Fighting words, Julia! But I would take issue with her on the origins of this attack. As far as the old right-left divide holds any relevance at all, there has been a steady erosion of values coming from both sides, often from within the very institutions themselves. I find it ironic that the culture of the individual has fostered a resistance to comprehensive education in much of the three post-war generations and that this has in turn peopled the world with semi-literate somnambulists barely cognisant of their rights and potential, let alone how to go about defending them.

In the world of international poetry, to bring this argument a little closer to home, there are already strong signs of this monoculture taking hold as the academies spit out armies of bright shiny things, their heads crammed with faux Ashberrian angst and the latest post-modern antitheses of eloquence and aesthetic. Anyone who doubts my take on things (and they are legion, I’m sure), please take some time from your busy schedule to surf the net and sample what’s on offer in all the major English-speaking cultures re all things poetic. Then track down some of the latest work being translated from the French, German, Romanian, Russian etc and much the same pattern emerges. Does this reflect the majority of what is being written and read and experienced by young poets, or simply what is being sought by their ageing, cloistered doyens? Some of it is very good, of course, but I am concerned here with the emerging global monoculture and what poets could and should be doing to arrest or even reverse it. The poetic, after all, is a duty not a right. Comments always welcome.

1 comment:

rob said...

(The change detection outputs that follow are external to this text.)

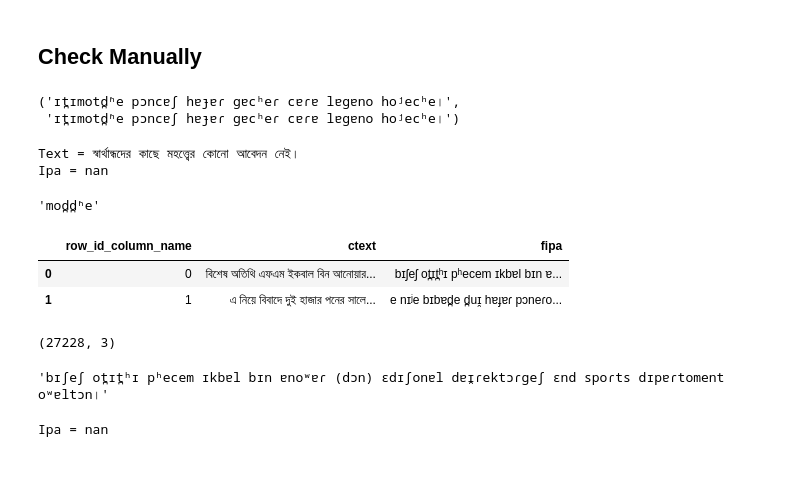
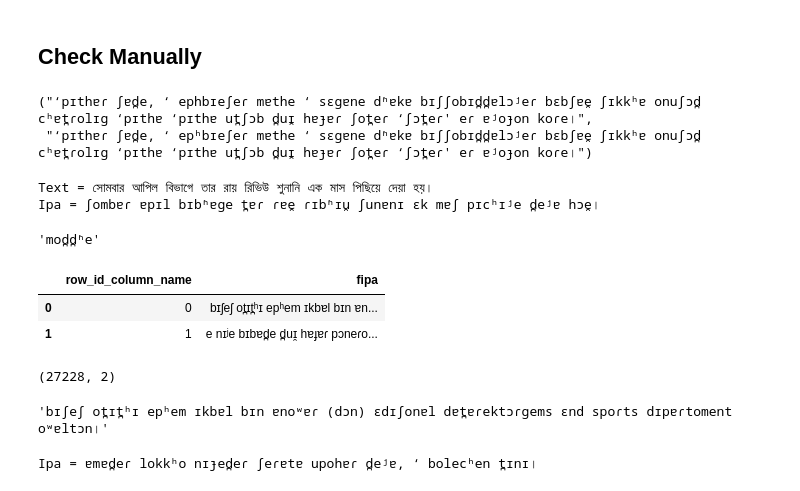
Before and after one commit to oitik/Machine_learning, a Jupyter notebook: dataverse-nb3v2.ipynb, the cells around one changed output. Saved outputs shown, nothing was run; the diff lists cells and outputs as text; code cells hidden in the pictures.

```diff
--- a/dataverse-nb3v2.ipynb
+++ b/dataverse-nb3v2.ipynb
@@ -135,10 +135,11 @@ from transformers import pipeline
 
 pipe = pipeline("text2text-generation", model=loaded_model,tokenizer=tokenizer, device=0)
 # %%
-texts = "সুন্দর সুন্দরমনা আমি তোমাকে ভালবাসি।"
-# texts = "বিশেষ অতিথি এফএম ইকবাল বিন আনোয়ার (ডন) অ্যাডিশনাল ডাইরেক্টরগেমস অ্যান্ড স্পোর্টস ডিপার্টমেন্ট ওয়ালটন।"
-# texts = 'আমি তোমাকে মন।'
-ipas = pipe(texts, max_length=128, batch_size=16)
+for i in range(3):
+    texts = "সুন্দর সুন্দরমনা আমি তোমাকে ভালবাসি।"
+    # texts = "বিশেষ অতিথি এফএম ইকবাল বিন আনোয়ার (ডন) অ্যাডিশনাল ডাইরেক্টরগেমস অ্যান্ড স্পোর্টস ডিপার্টমেন্ট ওয়ালটন।"
+    # texts = 'আমি তোমাকে মন।'
+    ipas = pipe(texts, max_length=128, batch_size=16)
 print(ipas)
 # %% [output]
 [{'generated_text': 'ʃund̪oɾ ʃund̪ɔɾmonɐ ɐmɪ t̪omɐke bɦɐlobɐʃɪ।'}]
@@ -654,10 +656,10 @@ test_df.head()
 | 4 | 4 | সংক্ষিপ্ত স্কোরশ্রীলংকা প্রথম ইনি... | সংক্ষিপ্ত স্কোরশ্রীলংকা প্রথম ইনি... |
 # %%
 tqdm.pandas()
-test_df['ipa'] = test_df['ctext'][:100].progress_apply(ipa_converter)
+test_df['ipa'] = test_df['ctext'].progress_apply(ipa_converter)
 # %%
 tqdm.pandas()
-test_df['fipa'] = test_df['ipa'][:100].progress_apply(output)
+test_df['fipa'] = test_df['ipa'].progress_apply(output)
 # %%
 test_df.head()
 # %% [output]
@@ -673,8 +675,8 @@ test_df.head()
 ri = np.random.randint(0, 100)
 test_df['ipa'][ri], test_df['fipa'][ri]
 # %% [output]
-('ɪt̪ɪmotd̪ʱe pɔncɐʃ hɐɟɐɾ gɐcʰeɾ cɐɾɐ lɐgɐno hoʲecʰe।',
- 'ɪt̪ɪmotd̪ʱe pɔncɐʃ hɐɟɐɾ gɐcʰeɾ cɐɾɐ lɐgɐno hoʲecʰe।')
+("‘pɪthɐɾ ʃɐd̪e, ‘ ephbɪeʃeɾ mɐthe ‘ sɛgɐne dʱɐkɐ bɪʃʃobɪd̪d̪ɐlɔʲeɾ bɛbʃɐe̯ ʃɪkkʰɐ onuʃɔd̪ cʰɐt̪ɾolɪg ‘pɪthɐ ‘pɪthɐ ut̪ʃɔb d̪uɪ̯ hɐɟɐɾ ʃot̪eɾ ‘ʃɔt̪eɾ' eɾ ɐʲoɟon koɾe।",
+ "‘pɪthɐɾ ʃɐd̪e, ‘ epʰbɪeʃeɾ mɐthe ‘ sɛgɐne dʱɐkɐ bɪʃʃobɪd̪d̪ɐlɔʲeɾ bɛbʃɐe̯ ʃɪkkʰɐ onuʃɔd̪ cʰɐt̪ɾolɪg ‘pɪthɐ ‘pɪthɐ ut̪ʃɔb d̪uɪ̯ hɐɟɐɾ ʃot̪eɾ ‘ʃɔt̪eɾ' eɾ ɐʲoɟon koɾe।")
 # %%
 test_df.to_csv('submission.csv', index=False)
 # %%
@@ -682,8 +684,8 @@ test_df.to_csv('submission.csv', index=False)
 rand_index = np.random.randint(0, len(test_df))
 print(f'Text = {test_df.text[rand_index]}\nIpa = {test_df.ipa[rand_index]}')
 # %% [output]
-Text = স্বার্থান্ধদের কাছে মহত্ত্বের কোনো আবেদন নেই।
-Ipa = nan
+Text = সোমবার আপিল বিভাগে তার রায় রিভিউ শুনানি এক মাস পিছিয়ে দেয়া হয়।
+Ipa = ʃombɐɾ ɐpɪl bɪbʱɐge t̪ɐɾ ɾɐe̯ ɾɪbʱɪu̯ ʃunɐnɪ ɛk mɐʃ pɪcʰɪʲe d̪eʲɐ hɔe̯।
 # %%
 lib['মধ্যে']
 # %% [output]
@@ -699,24 +701,24 @@ lib['মধ্যে']
 # %%
 # lenlisrt[:10]
 # %%
-sdf = test_df.drop(['text', 'ipa'], axis=1)
+sdf = test_df.drop(['text', 'ipa', 'ctext' ], axis=1)
 sdf.head(2)
 # %% [output]
-|  | row_id_column_name | ctext | fipa |
-| 0 | 0 | বিশেষ অতিথি এফএম ইকবাল বিন আনোয়ার... | bɪʃeʃ ot̪ɪt̪ʰɪ pʰecem ɪkbɐl bɪn ɐ... |
-| 1 | 1 | এ নিয়ে বিবাদে দুই হাজার পনের সালে... | e nɪʲe bɪbɐd̪e d̪uɪ̯ hɐɟɐɾ pɔneɾo... |
+|  | row_id_column_name | fipa |
+| 0 | 0 | bɪʃeʃ ot̪ɪt̪ʰɪ epʰem ɪkbɐl bɪn ɐn... |
+| 1 | 1 | e nɪʲe bɪbɐd̪e d̪uɪ̯ hɐɟɐɾ pɔneɾo... |
 # %%
 print(sdf.shape)
 sdf.to_csv('/kaggle/working/sub2.csv', index=False)
 # %% [output]
-(27228, 3)
+(27228, 2)
 # %%
 sdf.fipa[0]
 # %% [output]
-'bɪʃeʃ ot̪ɪt̪ʰɪ pʰecem ɪkbɐl bɪn ɐnoʷɐɾ (dɔn) ɛdɪʃonɐl dɐɪ̯ɾektɔɾgeʃ ɛnd spoɾts dɪpɐɾtoment oʷɐltɔn।'
+'bɪʃeʃ ot̪ɪt̪ʰɪ epʰem ɪkbɐl bɪn ɐnoʷɐɾ (dɔn) ɛdɪʃonɐl dɐt̪ɐɾektɔɾgems ɛnd spoɾts dɪpɐɾtoment oʷɐltɔn।'
 # %%
 # See a random sample from the test set
 rand_index = np.random.randint(0, len(test_df))
 print(f'Ipa = {sdf.fipa[rand_index]}')
 # %% [output]
-Ipa = nan
+Ipa = ɐmɐd̪eɾ lokkʰo nɪɟed̪eɾ ʃeɾɐtɐ upohɐɾ d̪eʲɐ, ‘ bolecʰen t̪ɪnɪ।
```
Also changed, not shown: parts of 13 cells of this notebook.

Right on, Justin!
The saddest thing about politics -and culture- at the moment is this lip-service to diversity as everything becomes more homogenised and monolithic. Rudd seems to think that that he can only compete with Howard by being even MORE bland! But I guess nothing is likely to change when all Australians seem to care about is interest rates & their latest plasma screen...